• _WORK INSTRUCTIONS_: In your copy, reproduce each entry exactly and include no picture.

• _EXTRACTED ENTRIES_:

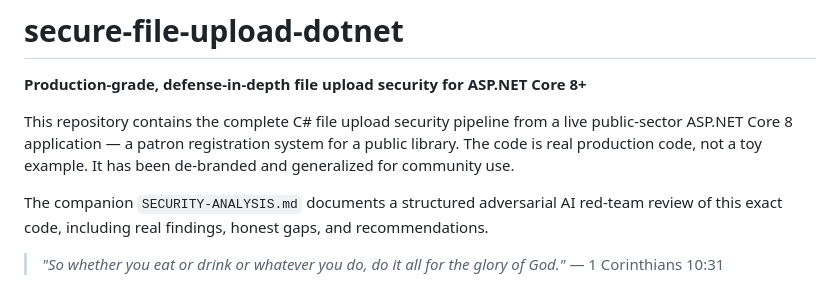
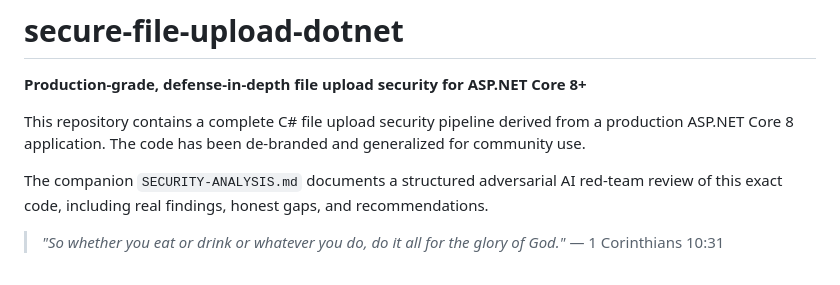
Before and after one commit to systemslibrarian/secure-file-upload-dotnet, a Markdown page: README.md, the part around the change. GitHub-like rendering.

Commit message:
Refine README description for file upload security
Reworded description for clarity and conciseness.

```diff
--- a/README.md
+++ b/README.md
@@ -2,7 +2,7 @@
 
 **Production-grade, defense-in-depth file upload security for ASP.NET Core 8+**
 
-This repository contains the complete C# file upload security pipeline from a live public-sector ASP.NET Core 8 application — a patron registration system for a public library. The code is real production code, not a toy example. It has been de-branded and generalized for community use.
+This repository contains a complete C# file upload security pipeline derived from a production ASP.NET Core 8 application. The code has been de-branded and generalized for community use.
 
 The companion `SECURITY-ANALYSIS.md` documents a structured adversarial AI red-team review of this exact code, including real findings, honest gaps, and recommendations.
 
```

• _ANSWER AREA_:
Before and after one commit to systemslibrarian/secure-file-upload-dotnet, a Markdown page: README.md, the part around the change. GitHub-like rendering.

Commit message:
Refine README description for file upload security
Reworded description for clarity and conciseness.

```diff
--- a/README.md
+++ b/README.md
@@ -2,7 +2,7 @@
 
 **Production-grade, defense-in-depth file upload security for ASP.NET Core 8+**
 
-This repository contains the complete C# file upload security pipeline from a live public-sector ASP.NET Core 8 application — a patron registration system for a public library. The code is real production code, not a toy example. It has been de-branded and generalized for community use.
+This repository contains a complete C# file upload security pipeline derived from a production ASP.NET Core 8 application. The code has been de-branded and generalized for community use.
 
 The companion `SECURITY-ANALYSIS.md` documents a structured adversarial AI red-team review of this exact code, including real findings, honest gaps, and recommendations.
 
```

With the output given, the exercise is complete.